The method further provides jetting a lateral borehole into the subsurface formation. This is done by using hydraulic fluid. In one embodiment, the borehole is jetted at a depth of greater than 400 feet, and to a length of at least 50 feet (15.2 meters) from the wellbore. The tool assembly 300 can also be rotated around the casing I.D. allowing multiple radial boreholes to be created while still anchored in the casing.

Use of the downhole tool assembly 300 and the steps shown in FIGS. 10A through 10E beneficially allows the operator to continue production of a flowing well during the process of jetting a lateral borehole 1090. If no significant increase in oil and/or gas production rate is observed in connection with fluid returns, the operator may choose to cease jetting that specific mini-lateral. The operator can then index the assembly 300 using the indexing section to another radial direction, and form a new lateral borehole. Alternatively, the operator may release the slips 345 in the anchor section, and move the tool assembly 300 to a different depth within the target pay zone, or to a newly-targeted pay zone altogether, before beginning a new jetting procedure. Conversely, if favorable production increase is observed, the operator may attempt to maximize the length and/or diameter of that specific lateral borehole. Hence, “real time” production and pressure responses are realized in jetting boreholes using the assembly 300 herein.

Given the subject method and invention, no cement squeezes are required to remediate wells in these situations. A slimhole recompletion, where the casing leaks are isolated by running a packer on the end of the production tubing and/or cementing the production tubing in place inside the well's production casing, can immediately isolate the producing formation from the casing leak. Any drilling mud left in the wellbore opposite the producing formation can then be jetted out with the same coiled tubing unit that will subsequently perform the lateral jetting operations.
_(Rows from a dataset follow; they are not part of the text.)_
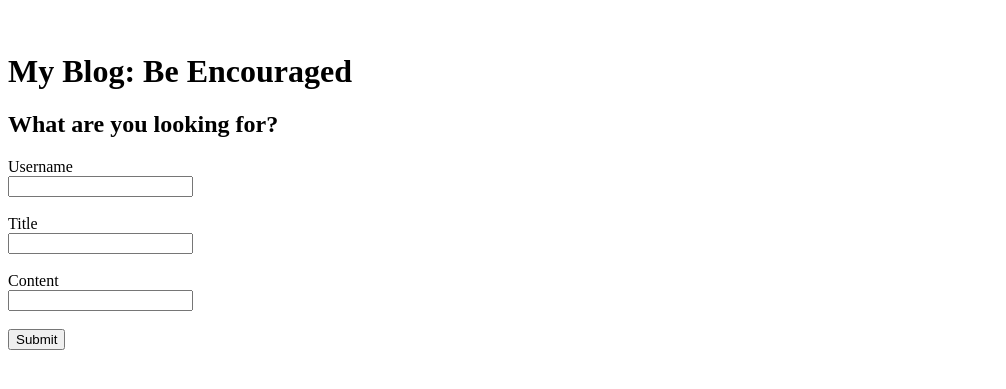
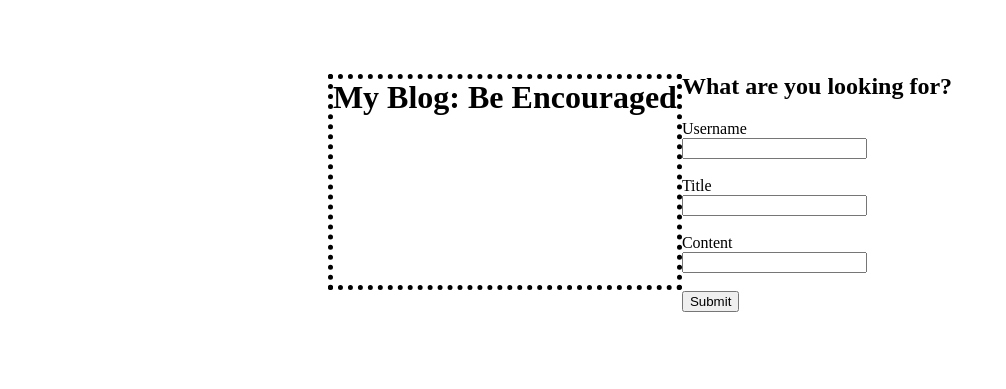
Before and after one commit to joegruff16/be-encouraged, a plain HTML site: page index.html in a window 1280 px wide. Shown: the part 197-586 px from the top of the page, without its empty margins (0-1006 px from the left). Drawn offline with Linux system fonts and the light colour scheme.

Commit message:
Added a table to blog and begam working on updating CSS for both blog and HTML

```diff
--- a/assets/css/styles.css
+++ b/assets/css/styles.css
@@ -1,8 +1,14 @@
-.header {
+.flex-container {
     margin-top: 250px;
-    text-align: left;
+    display: flex;
+    flex-direction: row;
+    justify-content: center;
+    border-style: dashed;
+    border: 5px black
 }
 
-.form {
-    flex-direction: ;
+h1.heading1 {
+    text-align: center;
+    border-style: dotted;
+    border-width: 5px;
 }
--- a/index.html
+++ b/index.html
@@ -12,16 +12,14 @@
 
 <body>
     <!-- Heading that is to be positioned on the left -->
-    <div class="header">
-        <h1>My Blog: Be Encouraged</h1>
-    </div>
-
-    <!-- Heading above form to be positioned on the right -->
-    <div>
-        <h2>What are you looking for?</h2>
+    <div class="flex-container">
+        <h1 class="heading1">My Blog: Be Encouraged</h1>
 
         <!-- Start of form that includes username, title, content -->
         <form action="./blog.html">
+
+            <!-- Heading above form to be positioned on the right -->
+            <h2>What are you looking for?</h2>
             <label for="uname">Username</label><br>
             <input type="text" id="uname" name="uname" required><br><br>
             <label for="title">Title</label><br>
@@ -30,7 +28,6 @@
             <input type="text" id="content" name="content" required><br><br>
             <input type="submit" value="Submit">
         </form>
-
     </div>
 
 </body>
```
Also changed, not shown: blog.html (+12 -1 lines).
The hydraulically jetted horizontal lateral boreholes will then be able to access “fresh rock” either: (1) well beyond the damaged area within the pay zone invaded by mud and/or mud filtrate; or, (2) along a different azimuth altogether from that of a mud-damaged interface of an original hydraulic fracture plane.
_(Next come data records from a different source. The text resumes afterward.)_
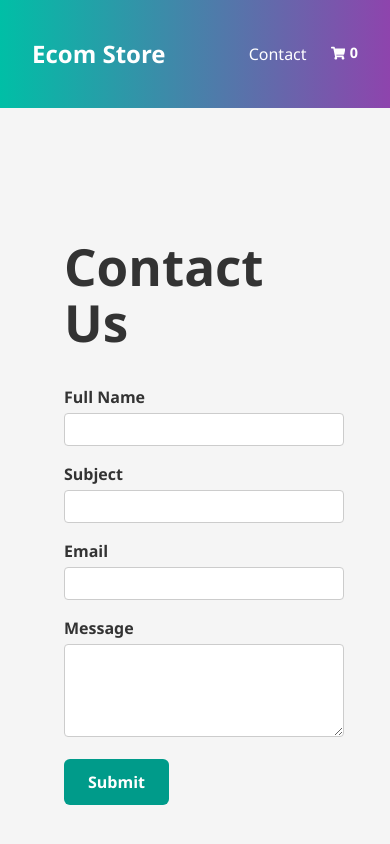
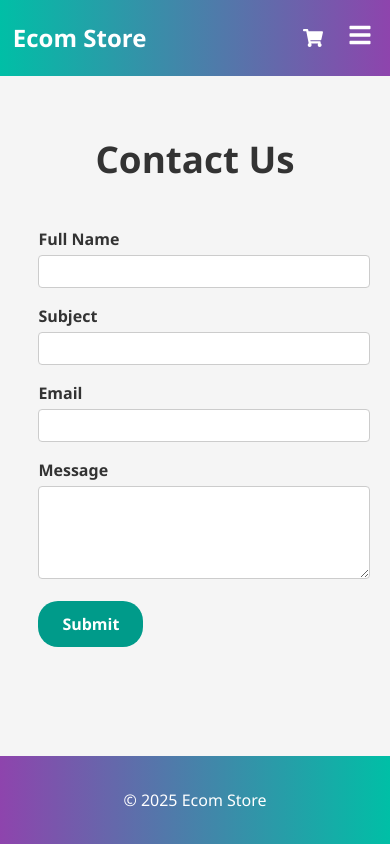
Before and after one commit to Anaid0616/react-ecom, a React (Vite) app: page /contact in a window 390 px wide. Shown: the top 844 px of the page. Built offline with nearby package versions, Linux system fonts and the light colour scheme.

Commit message:
Header and hamburger menu components and styling

```diff
--- a/src/components/Header/Header.tsx
+++ b/src/components/Header/Header.tsx
@@ -1,13 +1,24 @@
 import styled from 'styled-components';
 import { Link } from 'react-router-dom';
 import { useCartStore } from '../../store/useCartStore';
-import { FaShoppingCart } from 'react-icons/fa';
+import { useState } from 'react';
+import { FaBars, FaTimes, FaShoppingCart } from 'react-icons/fa';
 
 // --- Styled components ---
 const HeaderWrapper = styled.header`
   background: linear-gradient(90deg, #00bfa6, #8e44ad);
-  padding: 1rem 2rem;
+
   color: white;
+`;
+
+const Container = styled.div`
+  max-width: 1200px;
+  margin: 0 auto;
+  padding: 0 2rem;
+
+  @media (max-width: 600px) {
+    padding: 0 0.5rem;
+  }
 `;
 
 const Nav = styled.nav`
@@ -15,11 +26,53 @@ const Nav = styled.nav`
   justify-content: space-between;
   align-items: center;
   flex-wrap: wrap;
+  position: relative;
 `;
 
-const NavLinks = styled.div`
+const CartIconWrapper = styled.div`
+  position: relative;
   display: flex;
-  gap: 1.5rem;
+  align-items: center;
+  gap: 0.5rem;
+`;
+
+const CartIcon = styled.div`
+  color: white;
+  font-weight: bold;
+  font-size: 0.9rem;
+  display: flex;
+  align-items: center;
+`;
+
+const CartCount = styled.span`
+  position: absolute;
+  top: -6px;
+  right: -10px;
+  background-color: #00bfa6;
+  color: #8e44ad;
+  font-size: 0.75rem;
+  font-weight: bold;
+  border-radius: 50%;
+  padding: 2px 6px;
+  line-height: 1;
+`;
+
+const LogoSection = styled.div`
+  flex: 1;
+
+  @media (max-width: 600px) {
+    margin-left: 0.3rem;
+  }
+`;
+
+const DesktopLinks = styled.div`
+  display: flex;
+  align-items: center;
+  gap: 3rem;
+
+  @media (max-width: 768px) {
+    display: none;
+  }
 
   a {
     color: white;
@@ -31,35 +84,108 @@ const NavLinks = styled.div`
   }
 `;
 
-const CartIcon = styled.div`
-  color: white;
-  font-weight: bold;
-  font-size: 0.9rem;
+const MobileActions = styled.div`
+  display: none;
+
+  @media (max-width: 768px) {
     display: flex;
     align-items: center;
-  gap: 0.3rem;
+    gap: 2rem;
+  }
+
+  @media (max-width: 400px) {
+    gap: 1rem;
+  }
+`;
+
+const MobileNavLinks = styled.div<{ $open: boolean }>`
+  display: none;
+
+  @media (max-width: 768px) {
+    display: ${({ $open }) => ($open ? 'flex' : 'none')};
+    flex-direction: column;
+    background: linear-gradient(90deg, #00bfa6, #8e44ad);
+    width: 100%;
+    padding: 1rem;
+    gap: 1rem;
+
+    a {
+      color: white;
+      font-weight: 500;
+    }
+  }
+`;
+
+const HamburgerButton = styled.button`
+  background: none;
+  border: none;
+  color: white;
+  font-size: 1.5rem;
+  cursor: pointer;
+  padding: 0.6rem;
+
+  /* Remove focus outline and border */
+  outline: none;
+
+  &:focus {
+    outline: none;
+    box-shadow: none;
+  }
+
+  &:focus-visible {
+    box-shadow: 0 0 0 2px rgba(255, 255, 255, 0.5);
+    border-radius: 4px;
+  }
 `;
 
 function Header() {
   const items = useCartStore((state) => state.items);
   const total = items.reduce((sum, item) => sum + item.quantity, 0);
+  const [isOpen, setIsOpen] = useState(false);
 
   return (
     <HeaderWrapper>
+      <Container>
         <Nav>
+          <LogoSection>
             <Link to="/">
               <h2>Ecom Store</h2>
             </Link>
-        <NavLinks>
+          </LogoSection>
+
+          <DesktopLinks>
             <Link to="/contact">Contact</Link>
             <Link to="/cart">
+              <CartIconWrapper>
                 <CartIcon>
-              <FaShoppingCart />
-              {total}
+                  <FaShoppingCart size={20} />
                 </CartIcon>
+                {total > 0 && <CartCount>{total}</CartCount>}
+              </CartIconWrapper>
             </Link>
-        </NavLinks>
+          </DesktopLinks>
+
+          <MobileActions>
+            <Link to="/cart">
+              <CartIconWrapper>
+                <CartIcon>
+                  <FaShoppingCart size={20} />
+                </CartIcon>
+                {total > 0 && <CartCount>{total}</CartCount>}
+              </CartIconWrapper>
+            </Link>
+            <HamburgerButton onClick={() => setIsOpen(!isOpen)}>
+              {isOpen ? <FaTimes /> : <FaBars />}
+            </HamburgerButton>
+          </MobileActions>
+
+          <MobileNavLinks $open={isOpen}>
+            <Link to="/contact" onClick={() => setIsOpen(false)}>
+              Contact
+            </Link>
+          </MobileNavLinks>
         </Nav>
+      </Container>
     </HeaderWrapper>
   );
 }
--- a/src/components/ProductsList/ProductsList.tsx
+++ b/src/components/ProductsList/ProductsList.tsx
@@ -6,11 +6,15 @@ import styled from 'styled-components';
 const Grid = styled.div`
   display: grid;
   gap: 2rem;
-  padding: 2rem;
+  padding-top: 2rem;
   grid-template-columns: repeat(auto-fit, minmax(200px, 1fr));
   justify-items: center;
   max-width: 1200px;
   margin: 0 auto;
+
+  @media (max-width: 600px) {
+    padding: 0.1rem;
+  }
 `;
 
 // --- ProductList component ---
--- a/src/components/products/Products.tsx
+++ b/src/components/products/Products.tsx
@@ -9,6 +9,10 @@ import { useDebounce } from '../../utils/useDebounce';
 
 const Wrapper = styled.div`
   padding: 2rem;
+
+  @media (max-width: 600px) {
+    padding: 0.1rem;
+  }
 `;
 
 const Message = styled.p`
--- a/src/pages/CartPage.tsx
+++ b/src/pages/CartPage.tsx
@@ -10,19 +10,31 @@ const Wrapper = styled.div`
   padding: 2rem;
   max-width: 800px;
   margin: 0 auto;
+
+  @media (max-width: 500px) {
+    padding: 0.1rem;
 `;
 
 const CartTitle = styled.h1`
   margin-bottom: 2rem;
   text-align: center;
+
+  @media (max-width: 600px) {
+    font-size: 2.2rem;
 `;
 
 const CartItem = styled.div`
   display: flex;
+  flex-wrap: wrap;
   align-items: center;
   gap: 1.5rem;
   padding: 1rem 0;
   border-bottom: 1px solid #eee;
+
+  @media (max-width: 600px) {
+    flex-direction: column;
+    align-items: flex-start;
+  }
 `;
 
 const ProductImage = styled.img`
@@ -60,6 +72,19 @@ const Button = styled.button`
 
   &:hover {
     background-color: #ddd;
+  }
+`;
+
+const ItemActions = styled.div`
+  display: flex;
+  align-items: center;
+  gap: 1rem;
+  margin-left: auto;
+
+  @media (max-width: 600px) {
+    flex-wrap: nowrap;
+    justify-content: space-between;
+    width: 100%;
   }
 `;
 
@@ -247,6 +272,8 @@ export default function CartPage() {
               </Button>
             </QuantityControls>
           </Info>
+
+          <ItemActions>
             <Price $discounted={item.discountedPrice < item.price}>
               {(item.discountedPrice || item.price) * item.quantity} kr
             </Price>
@@ -254,6 +281,7 @@ export default function CartPage() {
             <TrashButton onClick={() => removeFromCart(item.id)}>
               <FaTrash />
             </TrashButton>
+          </ItemActions>
         </CartItem>
       ))}
       <Summary>
--- a/src/pages/CheckoutSuccessPage.tsx
+++ b/src/pages/CheckoutSuccessPage.tsx
@@ -25,13 +25,14 @@ const BackButton = styled(Link)`
   background-color: #8e44ad;
   color: white;
   padding: 0.8rem 1.5rem;
-  border-radius: 8px;
+  border-radius: 20px;
   text-decoration: none;
   font-weight: 600;
   transition: background 0.2s;
 
   &:hover {
     background-color: #732d91;
+    color: white;
   }
 `;
 
--- a/src/pages/ContactPage.tsx
+++ b/src/pages/ContactPage.tsx
@@ -7,8 +7,23 @@ import { useState } from 'react';
 // --- Styled components ---
 const Wrapper = styled.div`
   max-width: 600px;
-  margin: 2rem auto;
-  padding: 2rem;
+  margin: 0 auto;
+  padding: 0rem 2rem;
+
+    h1 {
+text-align: center;
+    margin-bottom: 3rem;
+  }
+
+    @media (max-width: 600px) {
+      padding: 0.4rem;
+    }
+
+  h1 {
+    @media (max-width: 600px) {
+      font-size: 2.3rem;
+    }
+
 `;
 
 const Field = styled.div`
@@ -40,7 +55,7 @@ const Button = styled.button`
   color: white;
   font-weight: bold;
   border: none;
-  border-radius: 6px;
+  border-radius: 20px;
   cursor: pointer;
 
   &:hover {
```
Lines whose indentation alone changed are shown as unchanged.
In addition to these benefits, the systems and methods allow the operator to maximize power output, as a larger jetting hose may be deployed as compared to the hose size that the operator could use with previously known systems and methods. The system utilizes substantially the entire inner diameter of the casing as the bend radius for a hydraulic jetting hose, thus providing for the maximum hydraulic horsepower at the jetting nozzle.
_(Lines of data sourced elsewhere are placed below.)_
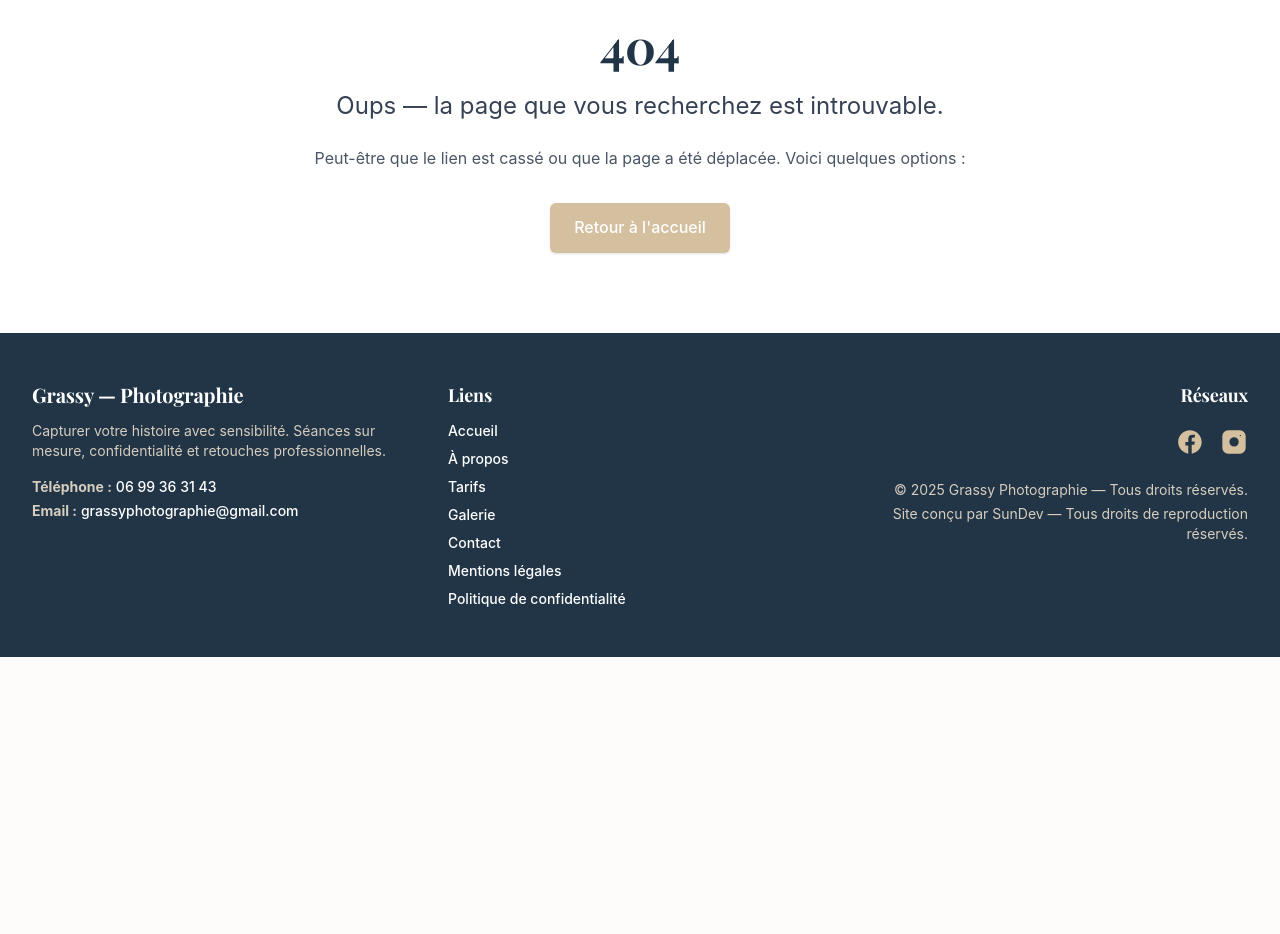
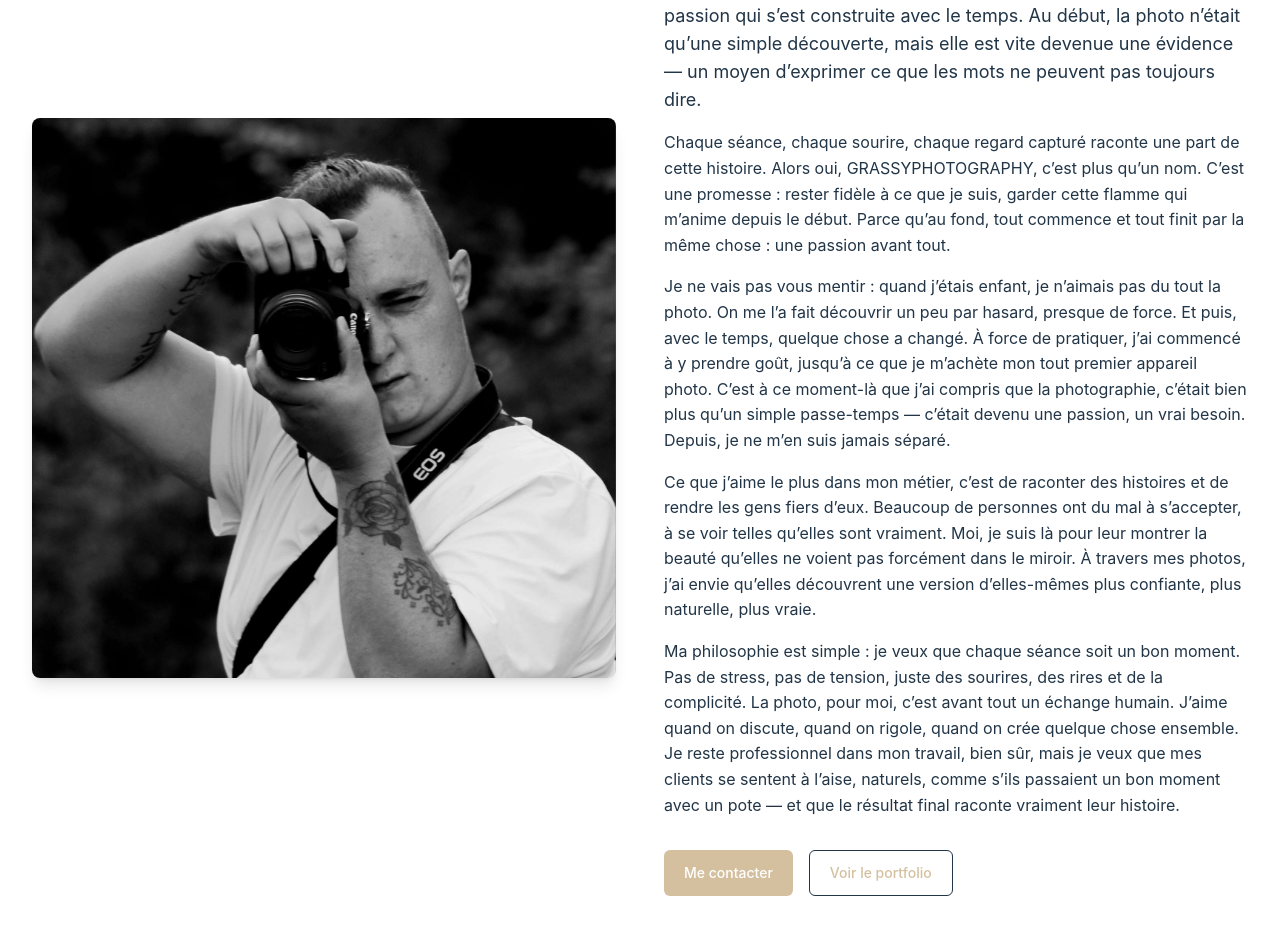
Before and after one commit to Sullivankow/joey_photo, a React (Vite) app in the folder joey-photo/: page /history in a window 1280 px wide. Shown: the part 180-1114 px from the top of the page. Before the commit the page ends 837 px from the top, so only its background shows below. Built offline with nearby package versions, Linux system fonts and the light colour scheme; a web font is replaced by a local one.

Commit message:
Ajout page mon histoire

```diff
--- a/joey-photo/src/App.tsx
+++ b/joey-photo/src/App.tsx
@@ -14,6 +14,7 @@ import MentionsLegales from './pages/mentionsLegales'
 import Confidentialites from './pages/confidentialites'
 import { Routes, Route } from 'react-router-dom'
 import { useEffect } from 'react'
+import History from './components/history'
 
 function Home() {
   useEffect(() => {
@@ -52,6 +53,8 @@ function App() {
       <Route path="/portfolio" element={<Portfolio />} />
       <Route path="/mentions-legales" element={<MentionsLegales />} />
       <Route path="/confidentialites" element={<Confidentialites />} />
+      <Route path="/history" element={<History />} />
+      <Route path="/contact" element={<ContactForm />} />
       <Route path="*" element={<NotFound />} />
     </Routes>
   )
--- a/joey-photo/src/components/about.tsx
+++ b/joey-photo/src/components/about.tsx
@@ -74,7 +74,16 @@ export default function About() {
               </dl>
 
               {/* Bouton placé à la fin du texte */}
-              <div className="mt-8">
+              <div className="mt-8 flex flex-wrap gap-3">
+                <a
+
+                  href="/history"
+                  aria-label="Mon Histoire"
+                  className=" bouton-about inline-flex items-center gap-2 rounded-md px-5 py-3 text-sm font-semibold text-[#213547] border border-[#D4C09E] bg-white hover:bg-[#FAF9F7] transition"
+                >
+                  Mon Histoire
+                </a>
+
                 <a
                   href="#contact"
                   aria-label="Aller au formulaire de contact"
--- /dev/null
+++ b/joey-photo/src/components/history.tsx
@@ -0,0 +1,80 @@
+
+
+
+
+
+const History = () => {
+    return (
+
+
+
+      <section id="history" className="py-20 bg-white">
+      <div className="mx-auto max-w-7xl px-4 sm:px-6 lg:px-8">
+        <div className="lg:grid lg:grid-cols-2 lg:gap-12 lg:items-center">
+          {/* Left: image */}
+          <div className="relative mb-8 lg:mb-0">
+            <div className="overflow-hidden rounded-lg shadow-lg">
+              <img
+                src="/joey.jpeg"
+                alt="Joey portrait"
+                className="w-full h-80 object-cover md:h-[520px] lg:h-[560px]"
+              />
+            </div>
+          </div>
+
+          {/* Right: content */}
+          <div>
+            <h1 className="text-3xl md:text-4xl font-playfair font-semibold text-[#213547]">
+              Mon Histoire
+            </h1>
+
+            <p className="mt-6 text-lg text-[#213547]">
+              L’idée de <span className="font-semibold">GRASSYPHOTOGRAPHY</span> est née d’un déclic, d’une passion qui s’est construite avec le temps.
+              Au début, la photo n’était qu’une simple découverte, mais elle est vite devenue une évidence — un moyen d’exprimer ce que les mots ne peuvent pas toujours dire.
+            </p>
+
+            <p className="mt-4 text-[#213547]">
+              Chaque séance, chaque sourire, chaque regard capturé raconte une part de cette histoire. Alors oui, GRASSYPHOTOGRAPHY, c’est plus qu’un nom. C’est une promesse :
+              rester fidèle à ce que je suis, garder cette flamme qui m’anime depuis le début. Parce qu’au fond, tout commence et tout finit par la même chose : une passion avant tout.
+            </p>
+
+            <p className="mt-4 text-[#213547]">
+              Je ne vais pas vous mentir : quand j’étais enfant, je n’aimais pas du tout la photo. On me l’a fait découvrir un peu par hasard, presque de force. Et puis, avec le temps, quelque chose a changé.
+              À force de pratiquer, j’ai commencé à y prendre goût, jusqu’à ce que je m’achète mon tout premier appareil photo. C’est à ce moment-là que j’ai compris que la photographie, c’était bien plus qu’un simple passe-temps — c’était devenu une passion, un vrai besoin.
+              Depuis, je ne m’en suis jamais séparé.
+            </p>
+
+            <p className="mt-4 text-[#213547]">
+              Ce que j’aime le plus dans mon métier, c’est de raconter des histoires et de rendre les gens fiers d’eux. Beaucoup de personnes ont du mal à s’accepter, à se voir telles qu’elles sont vraiment.
+              Moi, je suis là pour leur montrer la beauté qu’elles ne voient pas forcément dans le miroir. À travers mes photos, j’ai envie qu’elles découvrent une version d’elles-mêmes plus confiante, plus naturelle, plus vraie.
+            </p>
+
+            <p className="mt-4 text-[#213547]">
+              Ma philosophie est simple : je veux que chaque séance soit un bon moment. Pas de stress, pas de tension, juste des sourires, des rires et de la complicité. La photo, pour moi, c’est avant tout un échange humain.
+              J’aime quand on discute, quand on rigole, quand on crée quelque chose ensemble. Je reste professionnel dans mon travail, bien sûr, mais je veux que mes clients se sentent à l’aise, naturels, comme s’ils passaient un bon moment avec un pote — et que le résultat final raconte vraiment leur histoire.
+            </p>
+
+            <div className="mt-8 flex flex-wrap gap-4">
+              <a
+                href="/contact"
+                className="inline-flex items-center gap-2 rounded-md bg-[#D4C09E] px-5 py-3 text-sm font-semibold text-white hover:bg-[#BFA776] transition"
+              >
+                Me contacter
+              </a>
+
+              <a
+                href="/portfolio"
+                className="bouton-about inline-flex items-center gap-2 rounded-md border border-[#213547] px-5 py-3 text-sm font-semibold text-[#213547] hover:bg-[#F7F6F4] transition"
+              >
+                Voir le portfolio
+              </a>
+            </div>
+          </div>
+        </div>
+      </div>
+  </section>
+
+  )
+}
+
+export default History
--- a/joey-photo/src/index.css
+++ b/joey-photo/src/index.css
@@ -64,18 +64,7 @@ h1 { font-size: 3rem; line-height: 1.05; font-weight: 700; }
 h2 { font-size: 1.75rem; font-weight: 700; }
 h3 { font-size: 1.25rem; font-weight: 600; }
 
-/* button {
-  border-radius: 8px;
-  border: 1px solid transparent;
-  padding: 0.6em 1.2em;
-  font-size: 1em;
-  font-weight: 500;
-  font-family: inherit;
 
-  cursor: pointer;
-  transition: border-color 0.25s;
-
-} */
 button:hover {
   border-color: white;
 }
@@ -83,3 +72,14 @@ button:focus,
 button:focus-visible {
   outline: 4px auto -webkit-focus-ring-color;
 }
+
+
+/*Bouton about mon histoire*/
+.bouton-about {
+  color:#D4C09E;
+}
+
+.bouton-about:hover {
+  color: white;
+  background-color: #D4C09E;
+}
```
While it will be apparent that the inventions herein described are well calculated to achieve the benefits and advantages set forth above, it will be appreciated that the inventions are susceptible to modification, variation and change without departing from the spirit thereof. While it is realized that certain embodiments of the invention have been disclosed herein, it is perceived that further modifications will occur to those skilled in the art, and such obvious modifications are intended to be within the scope and spirit of the present invention.